### TASK GOAL
How many lines in the records below contain the word "tagline"? Reply with that number only.

### DATA
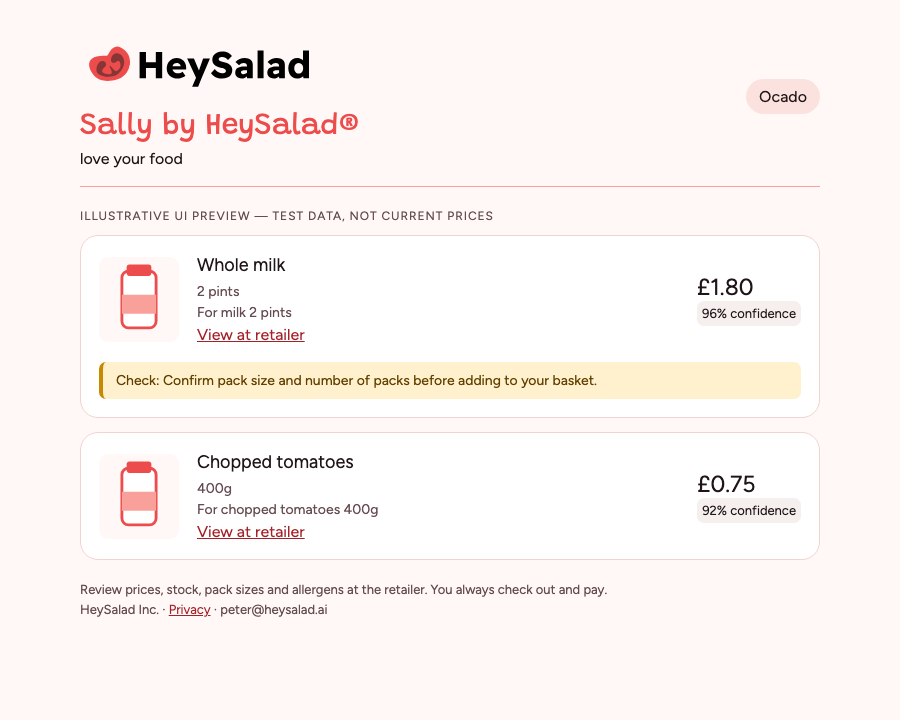
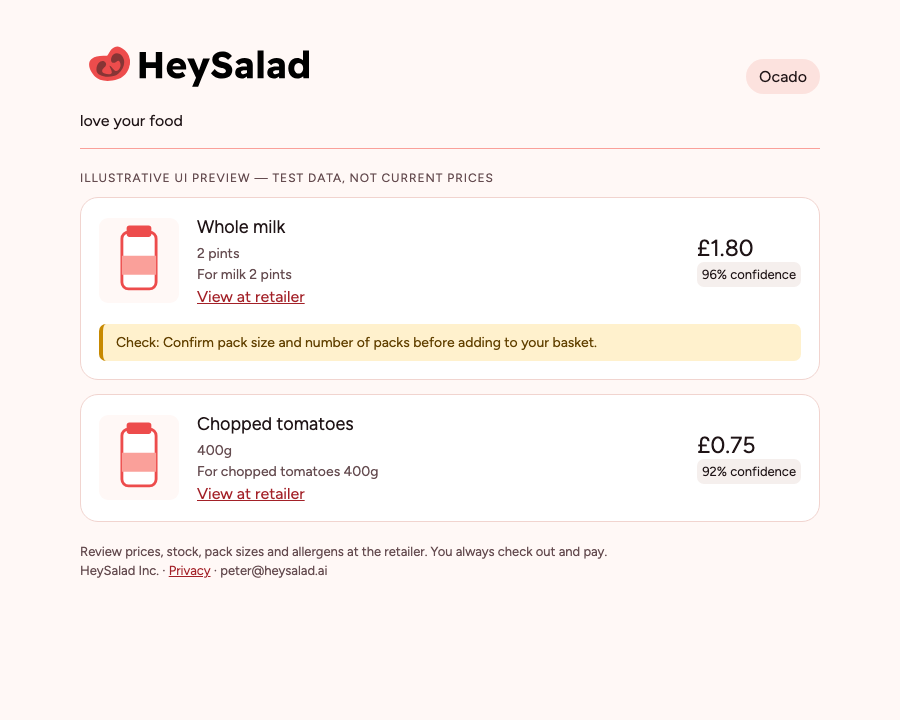
Remove duplicate Sally heading from grocery cards

Changed region(s): [[0.0933, 0.1528, 0.9022, 0.8556], [0.84, 0.0917, 0.9022, 0.1528]]

diff --git a/ui/products.html b/ui/products.html
@@ -19,7 +19,7 @@
 </clipPath>
 </defs>
 </svg>
-</span><h1>Sally by HeySalad®</h1></div><p class="tagline">love your food</p></div><span class="retailer" id="retailer">Your groceries</span></header><div class="label" id="label">A little help with your next shop</div><section id="results" class="cards" aria-live="polite"><p class="status">Hey! 👋 🥗 Welcome to Sally by HeySalad®! What are we cooking or shopping for today?</p></section><p class="footer">Review prices, stock, pack sizes and allergens at the retailer. <strong>You always check out and pay.</strong><br>HeySalad Inc. · <a href="https://heysalad.ai/sally/privacy" target="_blank" rel="noopener noreferrer">Privacy</a> · peter@heysalad.ai</p></main><script>
+</span></div><p class="tagline">love your food</p></div><span class="retailer" id="retailer">Your groceries</span></header><div class="label" id="label">A little help with your next shop</div><section id="results" class="cards" aria-live="polite"><p class="status">Hey! 👋 🥗 Welcome to Sally by HeySalad®! What are we cooking or shopping for today?</p></section><p class="footer">Review prices, stock, pack sizes and allergens at the retailer. <strong>You always check out and pay.</strong><br>HeySalad Inc. · <a href="https://heysalad.ai/sally/privacy" target="_blank" rel="noopener noreferrer">Privacy</a> · peter@heysalad.ai</p></main><script>
 const root=document.querySelector('#results');
 const el=(tag,text,cls)=>{const e=document.createElement(tag);if(text!==undefined)e.textContent=text;if(cls)e.className=cls;return e;};
 const allowedRetailers=['ocado.com','www.ocado.com','waitrose.com','www.waitrose.com','tesco.com','www.tesco.com','asda.com','www.asda.com','groceries.asda.com'];

diff --git a/tests/ui/products.spec.ts b/tests/ui/products.spec.ts
@@ -115,6 +115,9 @@ test("cards render product, price, size, confidence and amber note without overf
   await expect(
     page.getByRole("heading", { name: "Whole milk", exact: true }),
   ).toBeVisible();
+  await expect(page.getByRole("heading", { name: "Sally by HeySalad®", exact: true })).toHaveCount(0);
+  await expect(page.getByRole("img", { name: "HeySalad logo", exact: true })).toBeVisible();
+  await expect(page.getByText("love your food", { exact: true })).toBeVisible();
   await expect(page.getByText("£1.80", { exact: true })).toBeVisible();
   await expect(page.getByText("96% confidence", { exact: true })).toBeVisible();
   await expect(

diff --git a/submission/verification.md b/submission/verification.md
@@ -157,3 +157,14 @@ Nano hosting remains unprovisioned. System Python has no Modal CLI; no new
 compute, paid service or inference endpoint was deployed. Account-wide ChatGPT
 CSP enforcement, verified HeySalad Inc. publisher identity, general signup/reviewer
 access and production Sally API release remain separate launch gates.
+
+
+## Product-card heading cleanup — prepared 15 October 2026
+
+Removed the duplicate visible Sally by HeySalad® heading requested in Peter's
+13:49 screenshot. Official wordmark, tagline and document title remain. Five
+UI tests pass, including absence of the heading, visible logo/tagline and mobile
+overflow checks. Screenshots products-desktop.png and products-mobile.png are
+local illustrative fixtures. `npm run check` passed with 73 unit tests before
+the separate list-metering changes. Public deployment approval is pending;
+this entry does not claim the existing ChatGPT card has refreshed.
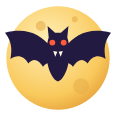
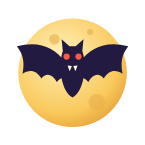
Fit the Spooky Merge art to its collision circles
Pieces looked apart while they touched, because the art filled only
81 to 95 percent of its circle. Center each image on the center of mass
of its art and scale it to fill the circle, letting thin tips reach past
it. The images are larger now, so the game starts a little later.

Changed region(s): [[0.0259, 0.0517, 0.9569, 0.9569], [0.4397, 0.4397, 0.5431, 0.4914]]

diff --git a/prg/spooky_merge_web/README.md b/prg/spooky_merge_web/README.md
@@ -69,7 +69,7 @@ Build the Seed7 program, then publish the contents of `prg/spooky_merge_web/`, i
 
 Each tier and the background has an SVG source and a rendered PNG in `art/`. After changing an SVG, run `node art/render.cjs` from this folder, with Playwright installed as described above.
 
-To use other artwork, replace a PNG and keep its file name. Tier images are square with a transparent background, and the game scales them to the size of the tier. For the sharpest result use the sizes in `render.cjs`. The top 110 CSS pixels of `background.png` (220 image pixels) must stay the flat color `#0b0820`, because the score text paints its own background. If a PNG cannot be loaded, the game draws a simple shape instead.
+To use other artwork, replace a PNG and keep its file name. Tier images are square with a transparent background, and the game scales them to the size of the tier. The physics treats every piece as a circle, which fills the inner 80% of the image width. So place the art on the center of the image, let it fill that inner circle, and keep only thin tips outside of it. `render.cjs` does this for the SVG art. For the sharpest result use the sizes that it prints. The top 110 CSS pixels of `background.png` (220 image pixels) must stay the flat color `#0b0820`, because the score text paints its own background. If a PNG cannot be loaded, the game draws a simple shape instead.
 
 ## Controls
 
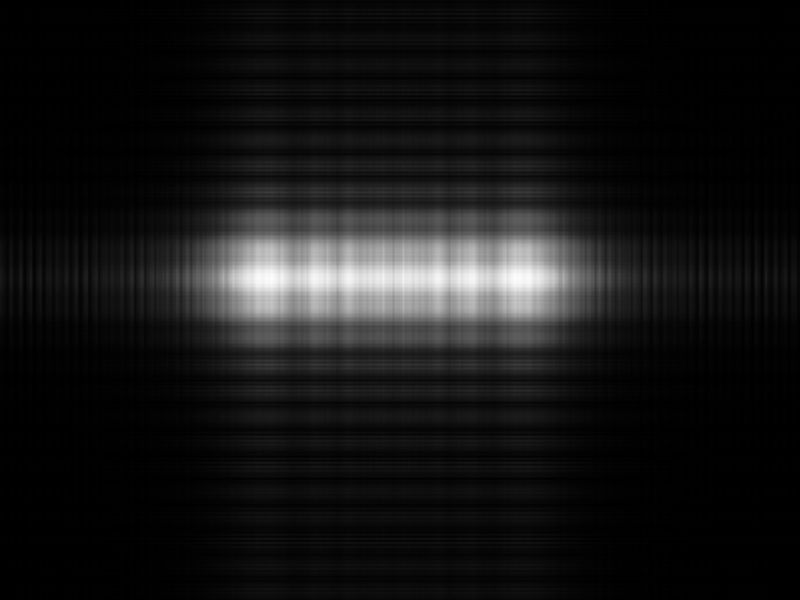
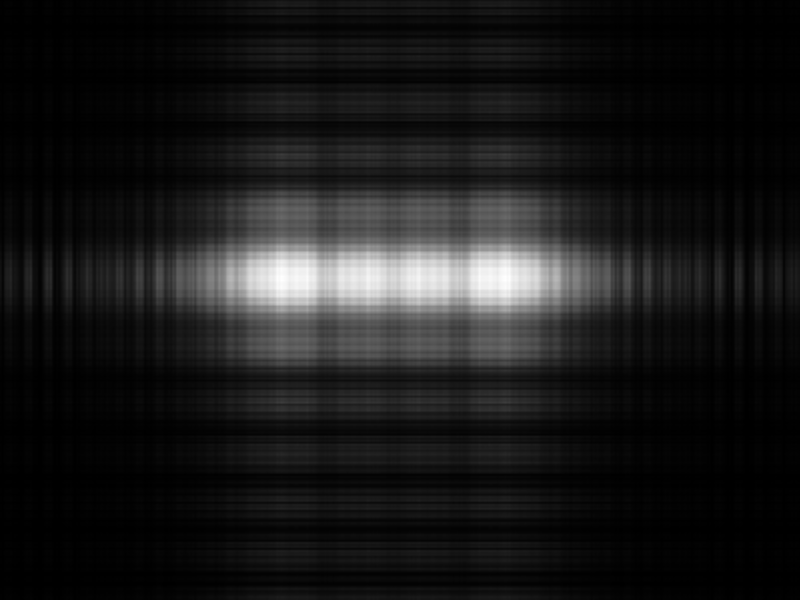
more cgh

diff --git a/holopy/fourierCGH.py b/holopy/fourierCGH.py
@@ -51,9 +51,11 @@ def propagation(diff,wavelength=632e-9,z=1,px=0.01,py=0.01,show=None):
 
     if show:
         propShift=np.fft.fftshift(prop)
-        propInt=propShift.real*propShift.real+propShift.imag*propShift.imag
+        #propInt=propShift.real*propShift.real+propShift.imag*propShift.imag
+        propInt = abs(propShift)
 
-        plt.imshow(np.log(propInt.real+1e-3),cmap=plt.cm.Greys_r)
+        #plt.imshow(np.log(propInt.real+1e-3),cmap=plt.cm.Greys_r)
+        plt.imshow((propInt),cmap=plt.cm.Greys_r)
         plt.show()
 
     return prop
@@ -61,7 +63,7 @@ def propagation(diff,wavelength=632e-9,z=1,px=0.01,py=0.01,show=None):
 
 def hologram(prop,show=None):
     holo=np.fft.ifft2(prop)
-    holoInt=holo.real*holo.real+holo.imag*holo.imag
+    #holoInt=holo.real*holo.real+holo.imag*holo.imag
     holoInt = abs(holo)
 
     if show:
@@ -109,6 +111,7 @@ def reconstruction(holoInt,wavelength=632e-9,z=1,px=0.01,py=0.01,show=1):
 if __name__=='__main__':
     img=plt.imread('bar.png')
     img=plt.imread('whitebar.png')
+    #img=plt.imread('whitecircle.png')
 
 
     try:
@@ -119,7 +122,7 @@ if __name__=='__main__':
     #img=normalizeImage(img)
 
     diff = diffraction(img)
-    prop = propagation(diff)
+    prop = propagation(diff, z=2, show=1)
     holo, holoInt = hologram(prop,show=1)
 
     #recInt=reconstruction(holoInt)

### SOLUTION
4